Following the lead of Allston-Brighton’s district councilor, Mark Ciommo, the Boston City Council opted to not endorse a locally run company’s bid to open a medical marijuana dispensary in the Allston neighborhood.
The voice vote — which appeared to be unanimous — came Wednesday at the weekly City Council meeting, two days after Ciommo held a contentious public hearing with the local company, Compassionate Organics. Ciommo favors another medical marijuana group for Allston, an out-of-state company named Mayflower Medicinals.
At Wednesday’s council meeting, legislators did approve a letter of non-opposition for a different medical marijuana dispensary in a vacant space near McClellan Highway in East Boston. With the support of the council, Happy Valley Ventures can forge ahead to other state-mandated hurdles, which include obtaining a registration certificate from the Department of Public Health and paying a $50,000 fee.

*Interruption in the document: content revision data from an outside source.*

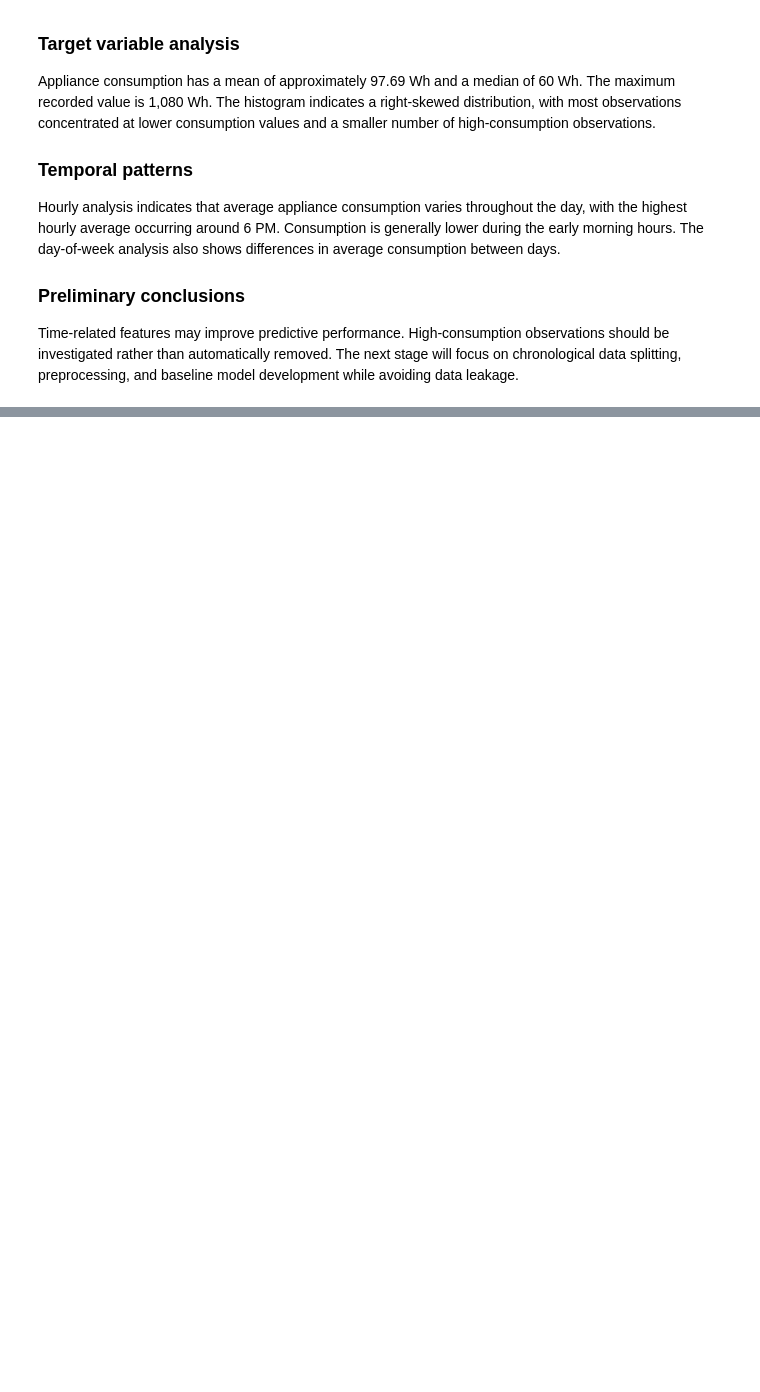
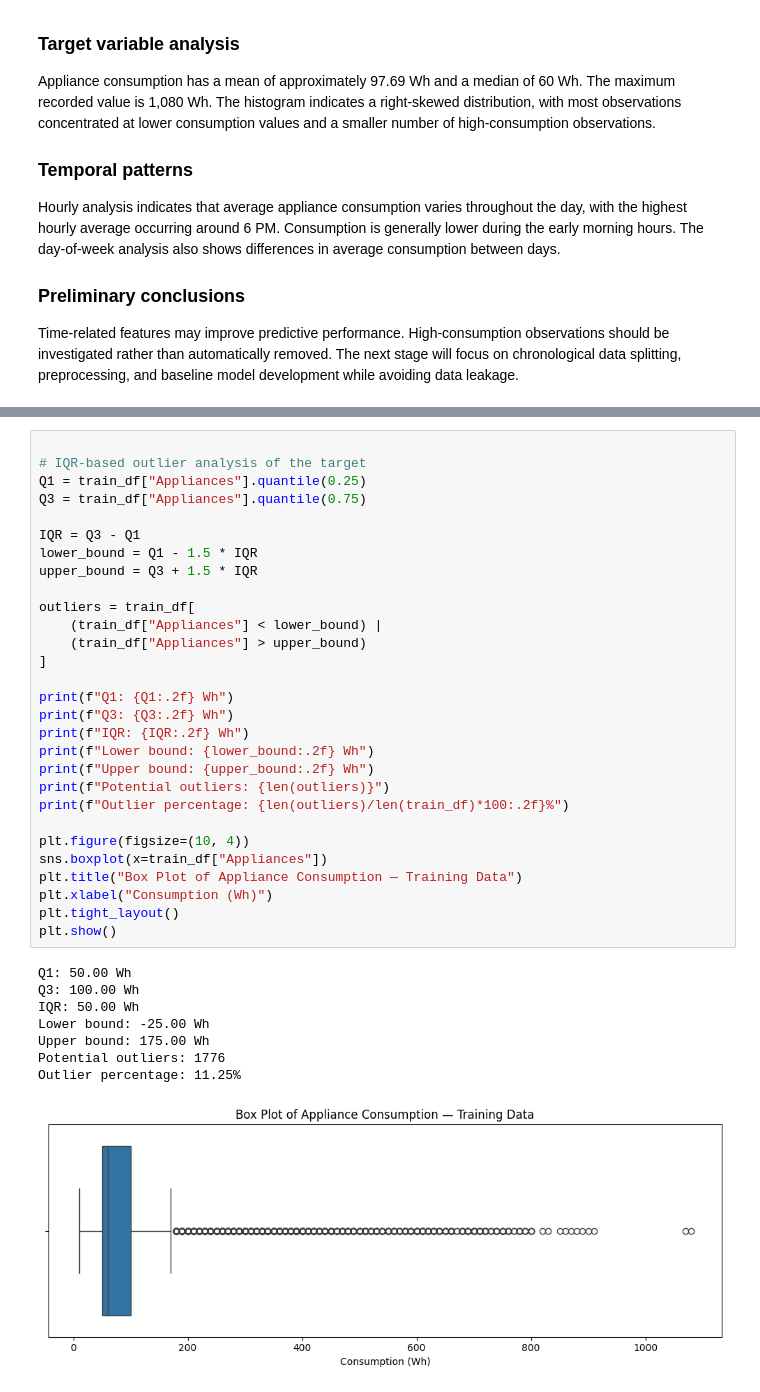
Before and after one commit to Dhanushka0626/Appliance-Energy-Prediction, a Jupyter notebook: Appliance_Energy_Prediction.ipynb, the cells around one changed output, grey strips where cells are left out. Saved outputs shown, nothing was run; the diff lists cells and outputs as text; blank space fills up the shorter version.

```diff
--- a/Appliance_Energy_Prediction.ipynb
+++ b/Appliance_Energy_Prediction.ipynb
@@ -309,0 +453,38 @@ Time-related features may improve predictive performance. High-consumption obser
+# %%
+
+# IQR-based outlier analysis of the target
+Q1 = train_df["Appliances"].quantile(0.25)
+Q3 = train_df["Appliances"].quantile(0.75)
+
+IQR = Q3 - Q1
+lower_bound = Q1 - 1.5 * IQR
+upper_bound = Q3 + 1.5 * IQR
+
+outliers = train_df[
+    (train_df["Appliances"] < lower_bound) |
+    (train_df["Appliances"] > upper_bound)
+]
+
+print(f"Q1: {Q1:.2f} Wh")
+print(f"Q3: {Q3:.2f} Wh")
+print(f"IQR: {IQR:.2f} Wh")
+print(f"Lower bound: {lower_bound:.2f} Wh")
+print(f"Upper bound: {upper_bound:.2f} Wh")
+print(f"Potential outliers: {len(outliers)}")
+print(f"Outlier percentage: {len(outliers)/len(train_df)*100:.2f}%")
+
+plt.figure(figsize=(10, 4))
+sns.boxplot(x=train_df["Appliances"])
+plt.title("Box Plot of Appliance Consumption — Training Data")
+plt.xlabel("Consumption (Wh)")
+plt.tight_layout()
+plt.show()
+# %% [output]
+Q1: 50.00 Wh
+Q3: 100.00 Wh
+IQR: 50.00 Wh
+Lower bound: -25.00 Wh
+Upper bound: 175.00 Wh
+Potential outliers: 1776
+Outlier percentage: 11.25%
+[figure, added]
```
Also changed, not shown: parts of 23 cells of this notebook.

Before the vote on the Allston dispensary, Ciommo urged his fellow councilors to not support the bid from Compassionate Organics because of outstanding zoning complications, a lack of experience from executives, and misrepresentations of support that were once listed in their proposal.
“Being a locally run business is not the same as being a well-run business,” Ciommo said during the council meeting. “In good faith, I cannot vote to offer a letter of non-opposition to Compassionate Organics while serving the best interests of the community that I have been elected to represent.”
The vote is a crushing blow for Compassionate Organics and business owner Geoffrey Reilinger, the company’s founder and chief executive. Reilinger has sparred with Ciommo on the issue for nearly four years and has accused the councilor of being unduly influenced by Mayflower Medicinals lobbyists.
Frank Perullo, a lobbyist for Mayflower Medicinals, is Ciommo’s close friend and political consultant. Though the company is run by out-of-state executives, it maintains a State Street address.
“It’s unfortunate and disappointing,” Reilinger said of the council’s decision to not support Compassionate Organics.
Yet given the tone of this week’s public hearing, the council's decision was not surprising.
At that meeting earlier this week, Reilinger faced steep criticism from councilors as he tried to give his final pitch on why they should support Compassionate Organics’ bid to bring “a safe and professional” dispensary to the neighborhood.
After the meeting, in which Ciommo in particular grilled the executive, Compassionate Organics hand-delivered a set of letters to city councilors as a last-ditch effort to gain support.
“We have been a local group from day one and we understand the local issues and concerns,” the letter said. “We will continue to operate as a responsible and committed member of the Allston community. We urge you to consider all of the facts and the support of the community of Allston.”
In an explanation posted on his campaign website, Ciommo gave nine reasons to not support Compassionate Organics, including tasteless advertising, buffer law violations, and questionable practices to discredit competitors.
Ciommo has long contended that Reilinger has repeatedly misrepresented facts on his application, and Reilinger admitted that he wrongly claimed to have received support from law enforcement officials, including Suffolk County Sheriff Steve Tompkins.
Ciommo has also cited an April decision by the Boston Public Health Commission in not supporting Reilinger’s company.
In that decision, the commission said Reilinger’s proposed site was within 500 feet of a martial arts facility that offers youth programming, which city regulations would forbid.
Mayflower Medicinals proposed site, 230 Harvard Ave., has not faced the same criticism from the health commission.
When reached by phone after the council vote, Reilinger said the company was going to reevaluate its business plan and “take a step back.”
Wednesday’s City Hall meeting also showed how quickly the council could support a proposed medical marijuana dispensary when a company’s application has the support of the local district councilor.
Councilor Salvatore LaMattina called the proposed location of a medical marijuana dispensary in East Boston “perfect” and urged his colleagues to support the new business, which is to be located at 220 McClellan Highway.
After his speech of support, the council approved a letter of non-opposition, paving the way for the business to move forward.